▶
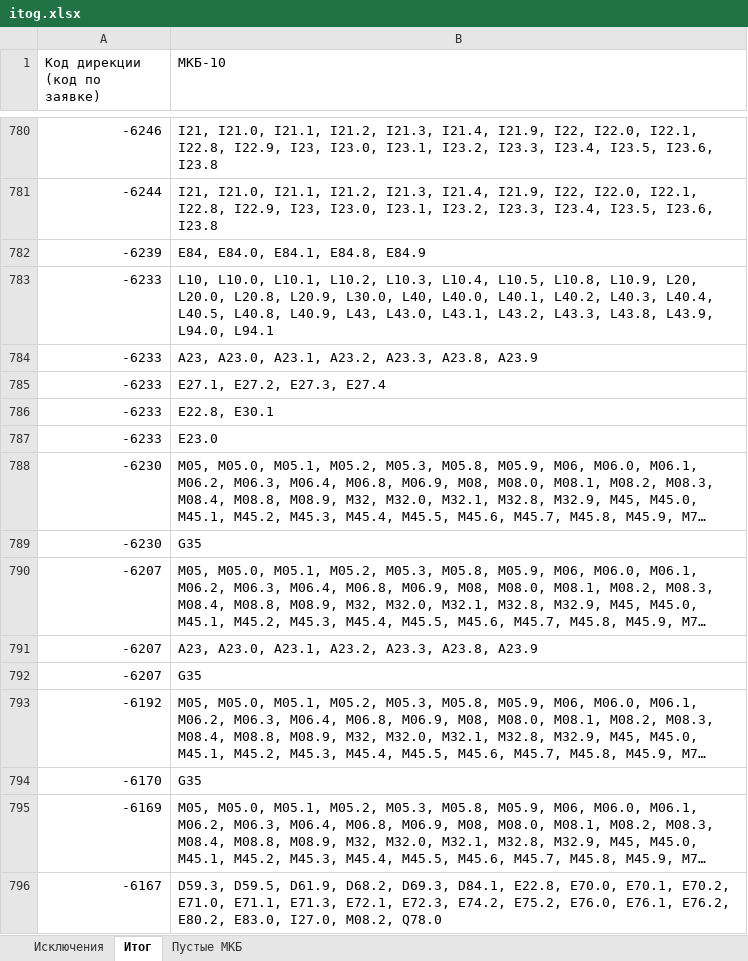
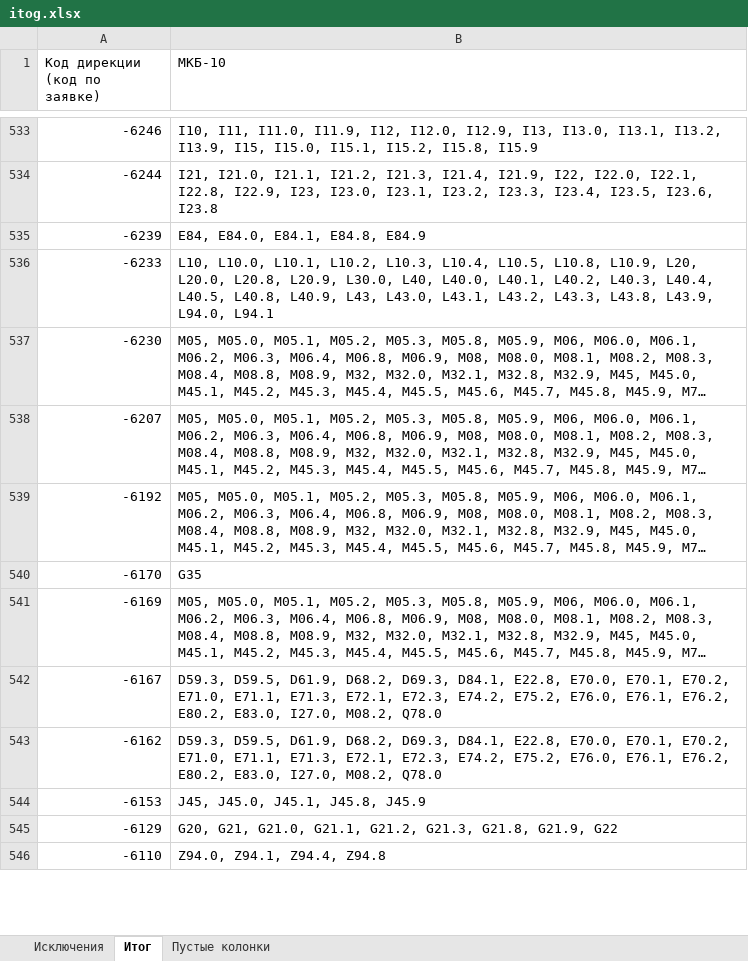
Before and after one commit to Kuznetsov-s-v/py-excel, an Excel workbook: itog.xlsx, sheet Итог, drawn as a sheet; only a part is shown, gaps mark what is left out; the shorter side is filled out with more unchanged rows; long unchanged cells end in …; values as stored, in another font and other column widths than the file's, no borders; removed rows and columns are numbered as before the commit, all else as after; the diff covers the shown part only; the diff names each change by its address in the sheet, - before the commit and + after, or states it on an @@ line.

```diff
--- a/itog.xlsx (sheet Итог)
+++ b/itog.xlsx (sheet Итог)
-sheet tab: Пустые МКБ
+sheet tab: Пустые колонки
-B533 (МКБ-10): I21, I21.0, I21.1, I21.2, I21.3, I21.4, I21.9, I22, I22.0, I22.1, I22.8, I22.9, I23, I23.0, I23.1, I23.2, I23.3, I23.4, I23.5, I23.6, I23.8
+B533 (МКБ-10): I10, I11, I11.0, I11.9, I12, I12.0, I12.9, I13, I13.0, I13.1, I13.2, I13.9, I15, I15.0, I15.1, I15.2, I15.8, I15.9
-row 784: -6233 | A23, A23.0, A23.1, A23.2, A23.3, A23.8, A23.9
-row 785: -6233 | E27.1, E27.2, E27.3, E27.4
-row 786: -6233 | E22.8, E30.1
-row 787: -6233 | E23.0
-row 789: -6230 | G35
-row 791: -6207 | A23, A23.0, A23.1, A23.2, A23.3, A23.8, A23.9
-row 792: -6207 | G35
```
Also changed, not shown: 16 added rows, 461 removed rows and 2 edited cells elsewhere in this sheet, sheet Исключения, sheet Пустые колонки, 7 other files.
◀
DESCRIPTION OF THE TASK
Which lines of the records above contain the word "колонки"? Show each of them.

SOLUTION BELOW
+sheet tab: Пустые колонки
Also changed, not shown: 16 added rows, 461 removed rows and 2 edited cells elsewhere in this sheet, sheet Исключения, sheet Пустые колонки, 7 other files.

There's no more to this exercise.